Star Trek: Picard wrapped its first season this week, completing a season that took the once-villainous Borg in a surprising direction. The series presents the Borg as victims, forced to become drones and struggling to recover once freed. Speaking to Variety ahead of the season finale, showrunner Michael Chabon explained what inspired him o take the borg in that direction. "It really goes back to watching Star Trek: First Contract the first time in the theater, and being really upset by a moment in that movie where our heroes from the Enterprise are being menaced by the assimilated Starfleet personnel," he explains. "And, roughly paraphrasing, Picard says, like, 'You just have to kill them. They're not your friend anymore. They're no longer the person that you knew. They are just Borg.' And watching that scene — that is so patently false, right? We know that's a lie, because you saw Picard get assimilated and then get restored back to himself. So that's bulls–t.
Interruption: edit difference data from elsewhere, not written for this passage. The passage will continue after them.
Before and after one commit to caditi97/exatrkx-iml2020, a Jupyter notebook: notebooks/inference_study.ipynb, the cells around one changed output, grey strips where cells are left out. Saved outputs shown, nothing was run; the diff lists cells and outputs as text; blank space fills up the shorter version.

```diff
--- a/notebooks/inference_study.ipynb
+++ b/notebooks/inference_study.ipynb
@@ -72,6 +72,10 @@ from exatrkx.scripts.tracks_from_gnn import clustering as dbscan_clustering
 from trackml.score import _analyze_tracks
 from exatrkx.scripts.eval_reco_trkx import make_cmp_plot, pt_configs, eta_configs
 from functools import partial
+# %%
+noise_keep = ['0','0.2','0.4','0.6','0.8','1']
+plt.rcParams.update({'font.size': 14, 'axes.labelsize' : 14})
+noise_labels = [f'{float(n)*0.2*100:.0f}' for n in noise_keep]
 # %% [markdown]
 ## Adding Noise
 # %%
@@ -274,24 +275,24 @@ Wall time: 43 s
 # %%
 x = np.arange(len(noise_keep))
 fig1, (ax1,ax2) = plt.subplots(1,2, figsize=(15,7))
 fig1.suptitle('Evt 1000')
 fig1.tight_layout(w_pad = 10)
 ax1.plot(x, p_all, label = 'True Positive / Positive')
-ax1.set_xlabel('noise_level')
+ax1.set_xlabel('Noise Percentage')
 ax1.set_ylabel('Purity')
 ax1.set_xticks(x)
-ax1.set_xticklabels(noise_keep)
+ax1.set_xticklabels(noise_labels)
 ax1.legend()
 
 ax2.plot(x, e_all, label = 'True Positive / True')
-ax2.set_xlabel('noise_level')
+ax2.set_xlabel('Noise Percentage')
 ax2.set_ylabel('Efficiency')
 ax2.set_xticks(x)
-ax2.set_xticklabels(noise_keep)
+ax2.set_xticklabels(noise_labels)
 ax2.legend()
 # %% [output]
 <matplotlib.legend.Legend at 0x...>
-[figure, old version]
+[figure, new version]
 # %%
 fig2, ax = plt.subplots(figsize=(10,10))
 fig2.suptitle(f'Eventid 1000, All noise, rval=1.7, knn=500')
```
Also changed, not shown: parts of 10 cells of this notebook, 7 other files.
"So now, we have this clear mandate from Patrick for Picard: Anything we're going to do on this show, whether it's bringing back another legacy character or a key plot element from TNG, whatever it is, it can't be the same as it was. So that meant if we ever were going to bring the Borg back, and we kind of wanted to bring the Borg back, we had to find a way to do it that felt different. And as soon as I looked at that mandate, I remembered this idea of looking at assimilation as a form of trauma. We decided to really own that idea, and to really consider the former Borg's claim on the same degree of treatment that we would bestow on any other sentient creatures in the Star Trek world. That felt like a really inevitable way to go."
Ahead of the show's premiere, its most prominent ex-Borg actors, Jonathan Del Arco and Jeri Ryan, discussed this new direction for the borg with ComicBook.com.
"Let's just say that since we got our hands on the Borg… you could say that 20 years ago we changed the Borg, in a way, because we became individuals," Del Arco said. "That sense of individuality that was introduced has had an effect throughout Borg-dom, the Borg kingdom as it were. There are elements of the Borg that I assume remain intact, as we knew them, as a threat. Our own version of that, where we're at, is a very different social, economic even, standing in the universe."
Ryan added, "You're going to see a very different facet of the Borg, I think, in Picard. You're going to feel a lot more empathy, I think, for the Borg in Picard than you may have before."
"We've been through a lot," Del Arco concluded. "We have."